No one likes train toilets. End Game especially hates the ones that you have to open and lock by pressing buttons (we can never quite shake the fear that the door will slide open agonisingly slowly at any moment).
Our anxiety must be shared by Jeremy Hunt.
According to newspaper reports, passengers on a Virgin train en route to the Conservative Party conference in Manchester last week were startled by an announcement informing them that someone had pulled the emergency cord in the loo.
‘Mr Hunt admitted he pulled the cord by mistake’
Reports said a red-faced Mr Hunt emerged from the toilet, admitting he’d pulled the cord by mistake.
An easy mishap to make, especially for those, like End Game, who are accustomed to the reassuringly vintage feel of old fashioned chain pull loos.
The papers that reported the incident included a quote from an unnamed passenger, which is surely too good not to be true.
With Mr Hunt still locking horns with the British Medical Association over the junior doctors contract, the eyewitness acidly commented: “It’s a good job he didn’t actually need a doctor. I’m not sure anyone would have volunteered.”
Accidental faux pas
Things didn’t get much better for our hero once he arrived in Manchester.
First, he made the evening news last week after having to be protected from a baying crowd of protesters as he tried to enter the conference. The health secretary seemed to take it OK – joking that he was no longer “the most interesting Jeremy in politics” and blaming the presence of the protesters on the arrival of Mr Corbyn.
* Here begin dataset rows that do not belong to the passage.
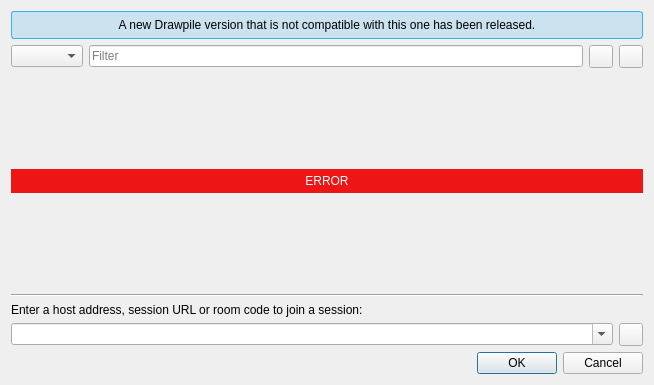
The window that src/desktop/ui/joindialog.ui (drawpile/Drawpile) describes before a commit, drawn with Qt 5.
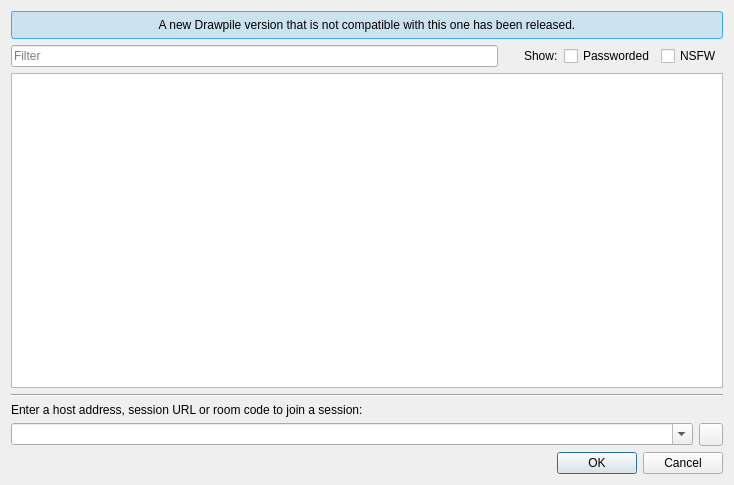
The same window after the commit. The open tabs and pages were chosen to show the change. Icons and pictures are not drawn. Custom widgets are drawn as their Qt base class.

Commit message:
Show sessions from all listing sources
Use a tree view in Join dialog and include sessions from all listing servers
(including Zeroconf if available) in the same model.
Remember the size of the window. Resizing the window small enough will hide the listing.

The edit to the form file:
```diff
--- a/src/desktop/ui/joindialog.ui
+++ b/src/desktop/ui/joindialog.ui
@@ -9,14 +9,14 @@
    <rect>
     <x>0</x>
     <y>0</y>
-    <width>654</width>
-    <height>385</height>
+    <width>734</width>
+    <height>485</height>
    </rect>
   </property>
   <property name="windowTitle">
    <string>Join a Session</string>
   </property>
-  <layout class="QVBoxLayout" name="verticalLayout_3">
+  <layout class="QVBoxLayout" name="verticalLayout">
    <item>
     <widget class="QLabel" name="newVersionNotification">
      <property name="styleSheet">
@@ -35,14 +35,7 @@
     </widget>
    </item>
    <item>
-    <layout class="QHBoxLayout" name="horizontalLayout_2">
-     <item>
-      <widget class="QComboBox" name="listserver">
-       <property name="toolTip">
-        <string>Listing server</string>
-       </property>
-      </widget>
-     </item>
+    <layout class="QHBoxLayout" name="horizontalLayout_3">
      <item>
       <widget class="QLineEdit" name="filter">
        <property name="placeholderText">
@@ -54,158 +47,55 @@
       </widget>
      </item>
      <item>
-      <widget class="QToolButton" name="filterLocked">
-       <property name="toolTip">
-        <string>Show password protected sessions</string>
+      <spacer name="filterSpacer">
+       <property name="orientation">
+        <enum>Qt::Horizontal</enum>
        </property>
-       <property name="icon">
-        <iconset theme="object-locked">
-         <normaloff>theme:object-locked.svg</normaloff>theme:object-locked.svg</iconset>
+       <property name="sizeType">
+        <enum>QSizePolicy::Fixed</enum>
        </property>
-       <property name="checkable">
-        <bool>true</bool>
+       <property name="sizeHint" stdset="0">
+        <size>
+         <width>20</width>
+         <height>20</height>
+        </size>
        </property>
+      </spacer>
+     </item>
+     <item>
+      <widget class="QLabel" name="filterLabel">
+       <property name="text">
+        <string>Show:</string>
+       </property>
       </widget>
      </item>
      <item>
-      <widget class="QToolButton" name="filterNsfw">
-       <property name="toolTip">
-        <string>Show NSFW sessions</string>
+      <widget class="QCheckBox" name="showPassworded">
+       <property name="text">
+        <string>Passworded</string>
        </property>
-       <property name="icon">
-        <iconset>
-         <normaloff>:/icons/censored.svg</normaloff>:/icons/censored.svg</iconset>
-       </property>
-       <property name="checkable">
-        <bool>true</bool>
+      </widget>
+     </item>
+     <item>
+      <widget class="QCheckBox" name="showNsfw">
+       <property name="text">
+        <string>NSFW</string>
        </property>
       </widget>
      </item>
     </layout>
    </item>
    <item>
-    <widget class="QStackedWidget" name="liststack">
-     <property name="currentIndex">
-      <number>0</number>
+    <widget class="QTreeView" name="listing">
+     <property name="rootIsDecorated">
+      <bool>false</bool>
      </property>
-     <widget class="QWidget" name="page_3">
-      <layout class="QVBoxLayout" name="verticalLayout_4">
-       <item>
-        <widget class="Spinner" name="loadingSpinner">
-         <property name="maximumSize">
-          <size>
-           <width>16777215</width>
-           <height>64</height>
-          </size>
-         </property>
-        </widget>
-       </item>
-      </layout>
-     </widget>
-     <widget class="QWidget" name="page">
-      <layout class="QVBoxLayout" name="verticalLayout">
-       <property name="spacing">
-        <number>0</number>
-       </property>
-       <property name="leftMargin">
-        <number>0</number>
-       </property>
-       <property name="topMargin">
-        <number>0</number>
-       </property>
-       <property name="rightMargin">
-        <number>0</number>
-       </property>
-       <property name="bottomMargin">
-        <number>0</number>
-       </property>
-       <item>
-        <widget class="QTableView" name="listing">
-         <property name="minimumSize">
-          <size>
-           <width>0</width>
-           <height>160</height>
-          </size>
-         </property>
-         <property name="selectionMode">
-          <enum>QAbstractItemView::SingleSelection</enum>
-         </property>
-         <property name="selectionBehavior">
-          <enum>QAbstractItemView::SelectRows</enum>
-         </property>
-         <property name="showGrid">
-          <bool>false</bool>
-         </property>
-         <property name="sortingEnabled">
-          <bool>true</bool>
-         </property>
-         <attribute name="verticalHeaderVisible">
-          <bool>false</bool>
-         </attribute>
-        </widget>
-       </item>
-      </layout>
-     </widget>
-     <widget class="QWidget" name="page_2">
-      <layout class="QVBoxLayout" name="verticalLayout_2">
-       <property name="spacing">
-        <number>0</number>
-       </property>
-       <property name="leftMargin">
-        <number>0</number>
-       </property>
-       <property name="topMargin">
-        <number>0</number>
-       </property>
-       <property name="rightMargin">
-        <number>0</number>
-       </property>
-       <property name="bottomMargin">
-        <number>0</number>
-       </property>
-       <item>
-        <spacer name="verticalSpacer_2">
-         <property name="orientation">
-          <enum>Qt::Vertical</enum>
-         </property>
-         <property name="sizeHint" stdset="0">
-          <size>
-           <width>20</width>
-           <height>63</height>
-          </size>
-         </property>
-        </spacer>
-       </item>
-       <item>
-        <widget class="QLabel" name="listingError">
-         <property name="styleSheet">
-          <string notr="true">background: #ed1515;
-color: #fcfcfc;
-padding: 5px;</string>
-         </property>
-         <property name="text">
-          <string notr="true">ERROR</string>
-         </property>
-         <property name="alignment">
-          <set>Qt::AlignCenter</set>
-         </property>
-        </widget>
-       </item>
-       <item>
-        <spacer name="verticalSpacer">
-         <property name="orientation">
-          <enum>Qt::Vertical</enum>
-         </property>
-         <property name="sizeHint" stdset="0">
-          <size>
-           <width>20</width>
-           <height>63</height>
-          </size>
-         </property>
-        </spacer>
-       </item>
-      </layout>
-     </widget>
+     <property name="sortingEnabled">
+      <bool>true</bool>
+     </property>
+     <attribute name="headerStretchLastSection">
+      <bool>false</bool>
+     </attribute>
     </widget>
    </item>
    <item>
@@ -274,13 +164,6 @@
    </item>
   </layout>
  </widget>
- <customwidgets>
-  <customwidget>
-   <class>Spinner</class>
-   <extends>QWidget</extends>
-   <header>widgets/spinner.h</header>
-  </customwidget>
- </customwidgets>
  <tabstops>
   <tabstop>address</tabstop>
   <tabstop>buttons</tabstop>
```
The commit also changes 11 other files.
Then, the next day, Mr Hunt once again made headlines – this time for accidentally saying poor people need to work harder and that Britons should be more like Chinese people. At least no one in the NHS is angry with Mr Hunt. Oh…
When laughter induced labour
NHS England and Baroness Cumberlege announced last month that they were gathering evidence from the public for their review of maternity services.
Naturally, End Game is keen to fulfil its civic duty and proposes box office comedian Michael McIntyre be appointed the NHS’s “induction tsar”. This is in light of reports last week of an Essex lady who laughed so hard while watching his London O2 Arena show that her waters broke six weeks early.
The new mum is convinced the early birth was brought on by a routine about doping kids up with Calpol and Nurofen, according to a report on comedy website Chortle.
‘Imagine a world where Michael’s powers of mirth were used as a force for good’
Premature births are obviously no laughing matter and fortunately she was able to get safely to Colchester Hospital, where she gave birth to a healthy baby girl. Congrats all round.
But imagine for a moment a world where Michael’s powers of mirth were used as a force for good – a world where his apparently hilarious gags were used to help induce mums-to-be who were well past their due date, thus avoiding the need for induction hormones, and all that caper.
Mr McIntyre, who supports various charitable causes, would doubtless jump at the chance to do some pro bono work for the NHS, as well as giving something back to the many fans who have helped him buy a jolly snazzy Ferrari.
End Game concedes that a potential fly in the ointment could be that some people find Mr McIntyre’s brand of populist comedy unamusing, but perhaps the NHS could extend choice for patients by assembling a roster of comics.
The name speaks for itself
A recent trawl through Five Boroughs Partnership Foundation Trust’s board papers gave End Game a blessed opportunity to bang its “nominative determinism” gong once again.
Has the career destiny of Five Boroughs’ finance director been influenced by her moniker? In the case of Sam Proffitt, surely it has.
‘There seems to be some scope for efficiency in Ms Proffitt’s surname’
True to her name, under Ms Proffitt’s stewardship, the trust is currently forecasting a surplus for this year.
However, in these financially straitened times, economies need to be made, even at the best performing providers.
And there seems to be some scope for efficiency in Ms Proffitt’s surname: as is the case in many health economies, there’s an “FT” too many.